- _TASK ITEM_
Repeat every entry, word for word, leaving no line out.

Data excerpts
━━━━━━

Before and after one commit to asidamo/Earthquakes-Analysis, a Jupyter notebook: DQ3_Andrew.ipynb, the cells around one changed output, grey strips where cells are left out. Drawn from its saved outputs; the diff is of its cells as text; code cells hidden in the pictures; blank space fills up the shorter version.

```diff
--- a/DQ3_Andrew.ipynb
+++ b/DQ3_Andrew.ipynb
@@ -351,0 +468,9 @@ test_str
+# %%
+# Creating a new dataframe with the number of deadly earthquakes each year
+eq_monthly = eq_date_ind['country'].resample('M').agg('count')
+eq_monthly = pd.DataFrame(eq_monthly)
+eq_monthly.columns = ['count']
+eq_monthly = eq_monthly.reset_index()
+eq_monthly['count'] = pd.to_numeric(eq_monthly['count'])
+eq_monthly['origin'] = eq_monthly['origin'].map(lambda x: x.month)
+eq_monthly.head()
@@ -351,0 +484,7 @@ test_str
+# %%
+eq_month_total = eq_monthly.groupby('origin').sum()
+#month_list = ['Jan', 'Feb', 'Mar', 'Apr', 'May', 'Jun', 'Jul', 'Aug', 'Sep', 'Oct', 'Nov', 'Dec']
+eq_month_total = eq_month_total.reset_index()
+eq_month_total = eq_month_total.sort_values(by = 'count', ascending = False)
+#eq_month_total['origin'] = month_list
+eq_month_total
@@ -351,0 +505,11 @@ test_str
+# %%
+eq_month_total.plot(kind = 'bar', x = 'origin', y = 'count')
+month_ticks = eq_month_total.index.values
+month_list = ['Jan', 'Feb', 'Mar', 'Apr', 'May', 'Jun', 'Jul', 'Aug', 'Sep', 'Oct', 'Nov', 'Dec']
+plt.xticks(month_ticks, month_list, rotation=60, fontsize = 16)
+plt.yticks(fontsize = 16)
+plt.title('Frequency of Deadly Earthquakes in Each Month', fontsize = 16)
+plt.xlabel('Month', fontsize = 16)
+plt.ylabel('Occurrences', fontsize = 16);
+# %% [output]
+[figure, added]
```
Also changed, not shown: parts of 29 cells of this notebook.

━━━━━━

- _PROBLEM SOLUTION_
Before and after one commit to asidamo/Earthquakes-Analysis, a Jupyter notebook: DQ3_Andrew.ipynb, the cells around one changed output, grey strips where cells are left out. Drawn from its saved outputs; the diff is of its cells as text; code cells hidden in the pictures; blank space fills up the shorter version.

```diff
--- a/DQ3_Andrew.ipynb
+++ b/DQ3_Andrew.ipynb
@@ -351,0 +468,9 @@ test_str
+# %%
+# Creating a new dataframe with the number of deadly earthquakes each year
+eq_monthly = eq_date_ind['country'].resample('M').agg('count')
+eq_monthly = pd.DataFrame(eq_monthly)
+eq_monthly.columns = ['count']
+eq_monthly = eq_monthly.reset_index()
+eq_monthly['count'] = pd.to_numeric(eq_monthly['count'])
+eq_monthly['origin'] = eq_monthly['origin'].map(lambda x: x.month)
+eq_monthly.head()
@@ -351,0 +484,7 @@ test_str
+# %%
+eq_month_total = eq_monthly.groupby('origin').sum()
+#month_list = ['Jan', 'Feb', 'Mar', 'Apr', 'May', 'Jun', 'Jul', 'Aug', 'Sep', 'Oct', 'Nov', 'Dec']
+eq_month_total = eq_month_total.reset_index()
+eq_month_total = eq_month_total.sort_values(by = 'count', ascending = False)
+#eq_month_total['origin'] = month_list
+eq_month_total
@@ -351,0 +505,11 @@ test_str
+# %%
+eq_month_total.plot(kind = 'bar', x = 'origin', y = 'count')
+month_ticks = eq_month_total.index.values
+month_list = ['Jan', 'Feb', 'Mar', 'Apr', 'May', 'Jun', 'Jul', 'Aug', 'Sep', 'Oct', 'Nov', 'Dec']
+plt.xticks(month_ticks, month_list, rotation=60, fontsize = 16)
+plt.yticks(fontsize = 16)
+plt.title('Frequency of Deadly Earthquakes in Each Month', fontsize = 16)
+plt.xlabel('Month', fontsize = 16)
+plt.ylabel('Occurrences', fontsize = 16);
+# %% [output]
+[figure, added]
```
Also changed, not shown: parts of 29 cells of this notebook.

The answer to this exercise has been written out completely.